**Work to complete**
Leave out the pictures, then return the records word for word.
** Available records follows **
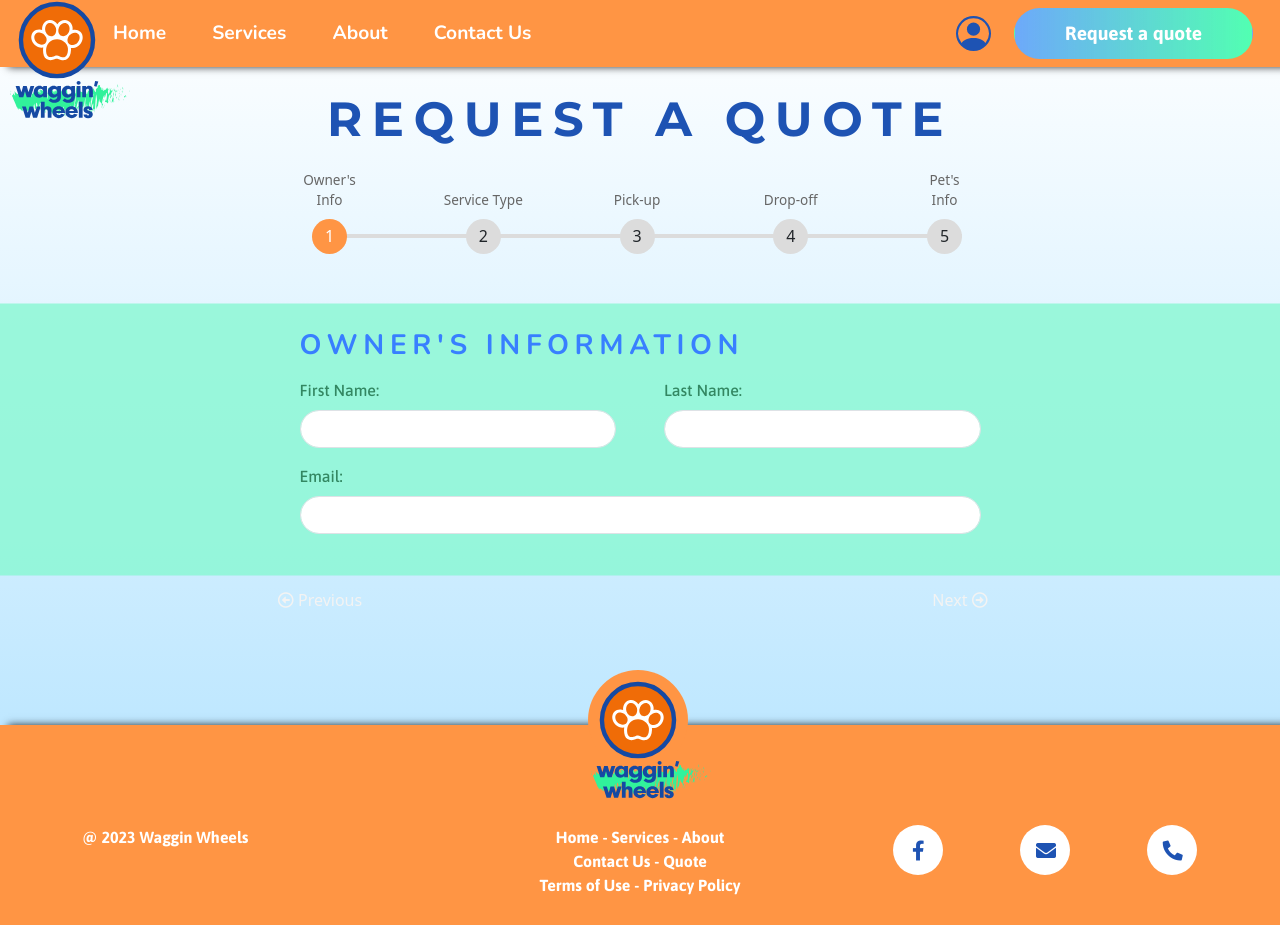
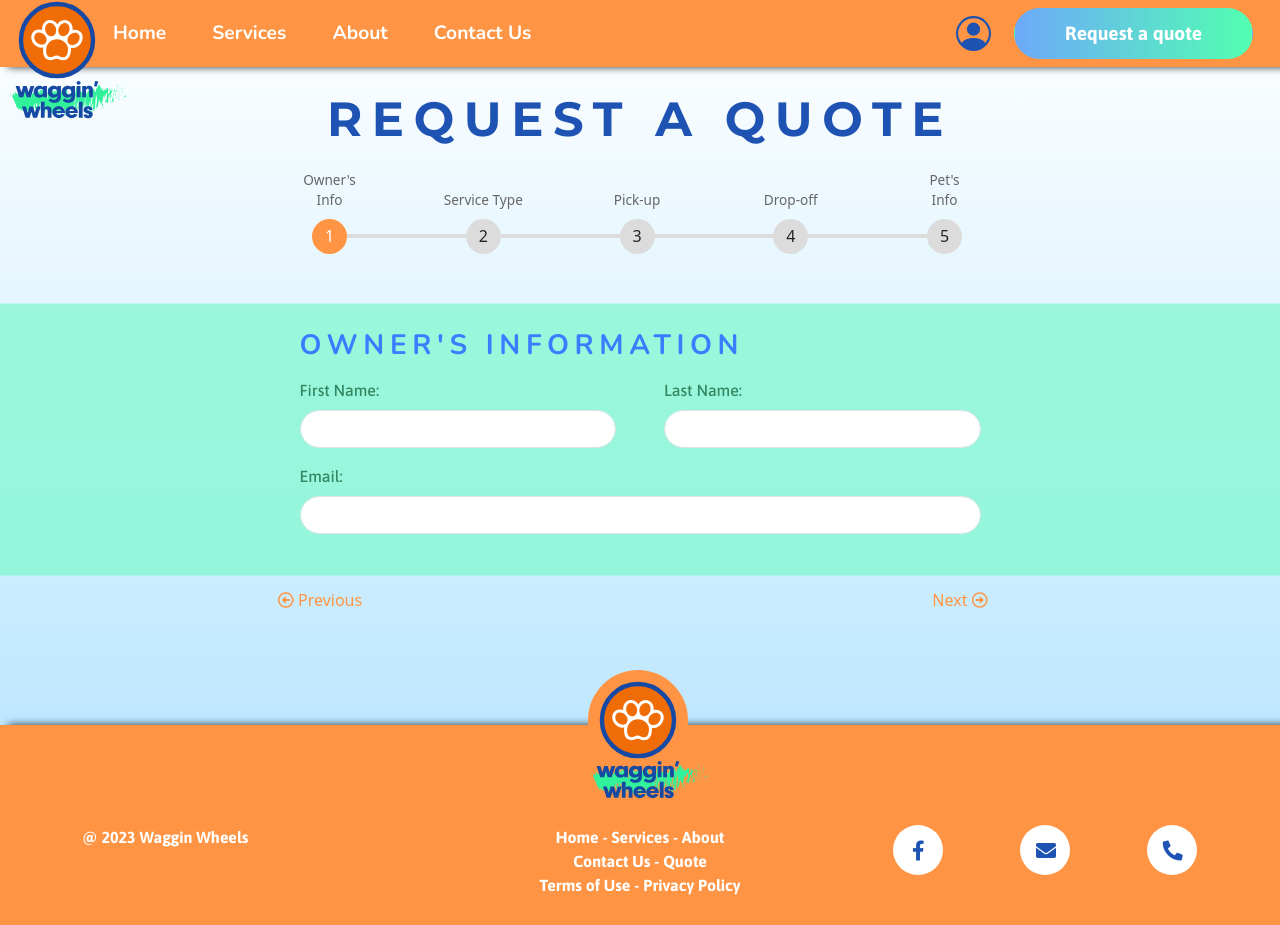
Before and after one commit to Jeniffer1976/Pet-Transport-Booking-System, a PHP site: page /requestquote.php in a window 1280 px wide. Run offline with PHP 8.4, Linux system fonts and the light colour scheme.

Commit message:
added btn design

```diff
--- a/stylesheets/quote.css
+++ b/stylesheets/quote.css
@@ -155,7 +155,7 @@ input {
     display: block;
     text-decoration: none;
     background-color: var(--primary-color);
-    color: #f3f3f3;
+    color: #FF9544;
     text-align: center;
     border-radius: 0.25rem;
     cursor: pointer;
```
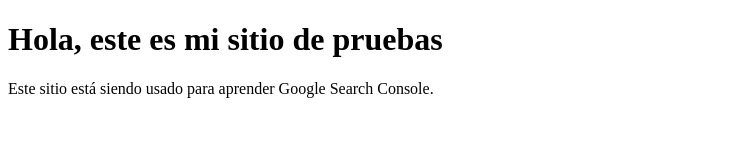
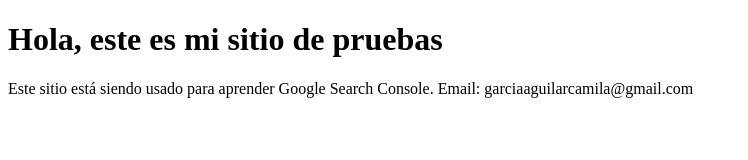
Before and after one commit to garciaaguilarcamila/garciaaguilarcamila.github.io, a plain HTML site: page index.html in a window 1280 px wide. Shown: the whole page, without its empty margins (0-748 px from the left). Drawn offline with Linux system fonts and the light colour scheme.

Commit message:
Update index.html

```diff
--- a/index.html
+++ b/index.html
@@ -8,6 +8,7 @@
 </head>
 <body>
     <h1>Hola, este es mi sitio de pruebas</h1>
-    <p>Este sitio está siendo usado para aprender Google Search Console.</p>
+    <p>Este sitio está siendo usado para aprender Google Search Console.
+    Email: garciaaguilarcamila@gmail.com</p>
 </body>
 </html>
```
** End of Available records **
**Reply**
Before and after one commit to Jeniffer1976/Pet-Transport-Booking-System, a PHP site: page /requestquote.php in a window 1280 px wide. Run offline with PHP 8.4, Linux system fonts and the light colour scheme.

Commit message:
added btn design

```diff
--- a/stylesheets/quote.css
+++ b/stylesheets/quote.css
@@ -155,7 +155,7 @@ input {
     display: block;
     text-decoration: none;
     background-color: var(--primary-color);
-    color: #f3f3f3;
+    color: #FF9544;
     text-align: center;
     border-radius: 0.25rem;
     cursor: pointer;
```
Before and after one commit to garciaaguilarcamila/garciaaguilarcamila.github.io, a plain HTML site: page index.html in a window 1280 px wide. Shown: the whole page, without its empty margins (0-748 px from the left). Drawn offline with Linux system fonts and the light colour scheme.

Commit message:
Update index.html

```diff
--- a/index.html
+++ b/index.html
@@ -8,6 +8,7 @@
 </head>
 <body>
     <h1>Hola, este es mi sitio de pruebas</h1>
-    <p>Este sitio está siendo usado para aprender Google Search Console.</p>
+    <p>Este sitio está siendo usado para aprender Google Search Console.
+    Email: garciaaguilarcamila@gmail.com</p>
 </body>
 </html>
```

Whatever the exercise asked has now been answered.